When mousey antics are charming
Stuart Little 2 is a real fantasy.
In a year filled with movies alternating between mediocre and film noir, it is refreshing to see an all out family entertainer like Stuart Little 2 that also boasts superior production values. While watching it, a viewer is bound to marvel at the producers who mix action with animation. To weave a seamless thread between these two media is itself a work of great difficulty; that the film also tells an entertaining story magnifies the producers' achievement.
In the original film, a cute mouse-orphan (voice of Michael J Fox) is adopted by the Little family (Hugh Laurie and Geena Davis playing Mr and Mrs Little) and brought home to live with their kid (Jonathan Lipnicki in the role of George).
After several adventures with the family and a scary episode of kidnapping, Stuart Little is reunited with the Littles and the film rode to fame as one of the biggest grossers in 1999.
Stuart Little 2 begins with the mouse having settled down happily with his human family in their Manhattan apartment. The Manhattan settings are as lush and classically beautiful as those of its predecessor. The city shimmers with a plumage of different colours, with a special focus on greenery in Central Park. The metropolis is swathed in radiant sunlight, reminiscent of those few days in Manhattan when all seems well and the world seems to be singing along with you.
The interiors of the Little household seem like a little child's dream. Squeaky clean except for the endearing clutter of little children, dark wooden furniture, cute little paintings of animals, family and baseball stars, and the fluffy bedcovers vibrant with multi-color pillows and comforters, a small one for Stuart's human brother, and a very tiny one for Stuart himself.

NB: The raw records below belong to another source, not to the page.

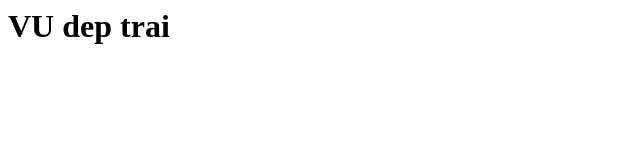
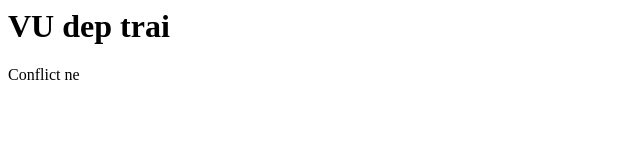
Before and after one commit to tricknguyen/github-test, a plain HTML site: page index.html in a window 1280 px wide. Shown: the full height of the page, 0-640 px from the left. Drawn offline with Linux system fonts and the light colour scheme.

Commit message:
Update index.html

```diff
--- a/index.html
+++ b/index.html
@@ -1 +1,2 @@
 <h1>VU dep trai</h1>
+<p>Conflict ne</p>
```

Stuart Little's allure was its brilliant animation and witty screenplay (mainly coming to life in the witticisms of Snowbell, the cat), factors that rescued it from a staid storyline and sometimes languorous pace. Stuart Little 2 has emphatically done away with the shortfalls of the previous film. The story line has a few interesting twists while keeping true to the traditional children adventure story, and it never drags.
At the same time, its original winning features have been strengthened further. The animation is simply brilliant (more on this later) and the dialogues emanating from Snowbell have, if anything, become more witty and pungent. An unintended but deserved consequence of this film would be that it is Snowbell and not Stuart Little that will go on to achieve animation cult success.
The story this time is about Stuart Little growing up and becoming a man, or rather a bigger mouse. In some ways, this is a natural progression from the previous film. In the first edition, Stuart gets himself a set of adopted parents and learns to adjust with an initially hostile older brother.
After the rites of childhood, it is time now in the second edition for Stuart to learn the pangs of school going children, like adroitly sidestepping an overly protective mother and dealing with indifferent classmates. He manages to score a goal in a soccer game, but only after getting plastered on the football itself. He goes to school in a cool sports car just his size, but when he asks his friends out, they turn him down. He flies through Central Park in a toy airplane, but crashes it on a tree branch much to the ire of his brother.
Just when Stuart is mulling over the limitations of his identity, something happens that is destined to change his life in many ways. He meets a tiny bird, Margalo (voice of Melanie Griffith) who literally falls in his lap trying to escape an evil falcon unimaginatively called Falcon (voice of James Woods). Stuart, ever the chivalrous bachelor, rescues Margalo and takes her home. At the Little's, Margalo is greeted with affection by the family and dismay by the cat. Soon Margalo becomes affectionate towards Stuart, precipitating a chain of adventurous events. Suffice it to say that the film ends with a showdown between Stuart and Falcon, setting the stage for some of the most energetic animation thrills seen in recent years.
One of the revelations in this film is the excellent soundtrack. Though Stuart Little 2 contains a brief musical interlude, the film is not a musical in the tradition of The Lion King or The Little Mermaid. But the sampling presented in the film should tempt anyone to buy the soundtrack which includes Celine Dion's I am alive, Mary Mary's Put a little love in your heart, Mandy Moore's Top of the world, and Shawn Colvin's Hold on to the good thing.
Stuart Little 2 excels at a kind of fantasy that can be called 'realist-virtual'. The film does not create a different world for its imaginary characters but instead lets the streams of fantasy ebb and flow with real life characters and everyday props. Stuart is computer generated, but lives happily with his adopted family. He scurries down passages but these passages are nothing but the pipeline of the kitchen sink. Finally, he confronts the evil Falcon but the confrontation takes place on top of a real Manhattan skyscraper. The film showcases its ability to convincingly mix fantasy with real life, and therein lies its charm and assured success.